### Source material
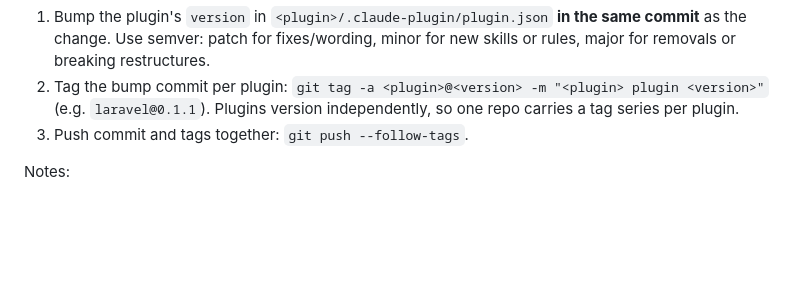
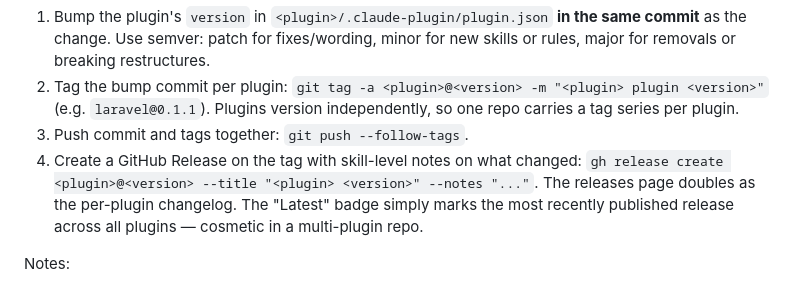
Before and after one commit to noppu-labs/ai-toolkit, a Markdown page: MAINTENANCE.md, the part around the change. GitHub-like rendering; blank space fills up the shorter version.

Commit message:
docs: add GitHub Release step to plugin release process

```diff
--- a/MAINTENANCE.md
+++ b/MAINTENANCE.md
@@ -67,6 +67,10 @@ The release process for any consumer-facing change (skills, rules, agents, comma
    (e.g. `laravel@0.1.1`). Plugins version independently, so one repo carries a tag series per
    plugin.
 3. Push commit and tags together: `git push --follow-tags`.
+4. Create a GitHub Release on the tag with skill-level notes on what changed:
+   `gh release create <plugin>@<version> --title "<plugin> <version>" --notes "..."`.
+   The releases page doubles as the per-plugin changelog. The "Latest" badge simply marks the
+   most recently published release across all plugins — cosmetic in a multi-plugin repo.
 
 Notes:
 
```
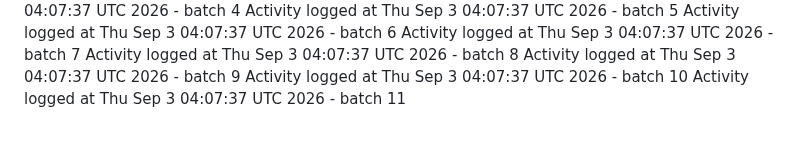
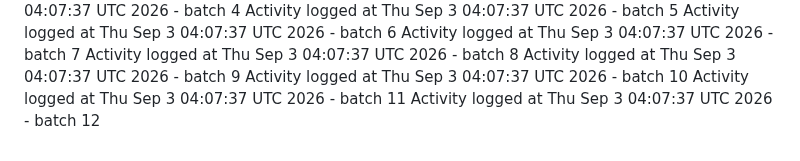
Before and after one commit to kavangcb29/Flap, a Markdown page: ACTIVITY.md, the part around the change. GitHub-like rendering.

Commit message:
Auto-generate GitHub activity batch 12 [skip ci]

```diff
--- a/ACTIVITY.md
+++ b/ACTIVITY.md
@@ -478,3 +478,4 @@ Activity logged at Thu Sep  3 04:07:37 UTC 2026 - batch 8
 Activity logged at Thu Sep  3 04:07:37 UTC 2026 - batch 9
 Activity logged at Thu Sep  3 04:07:37 UTC 2026 - batch 10
 Activity logged at Thu Sep  3 04:07:37 UTC 2026 - batch 11
+Activity logged at Thu Sep  3 04:07:37 UTC 2026 - batch 12
```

### What you need to do
How many lines in the records include "logged"? Answer with the number alone.

### Task solution
5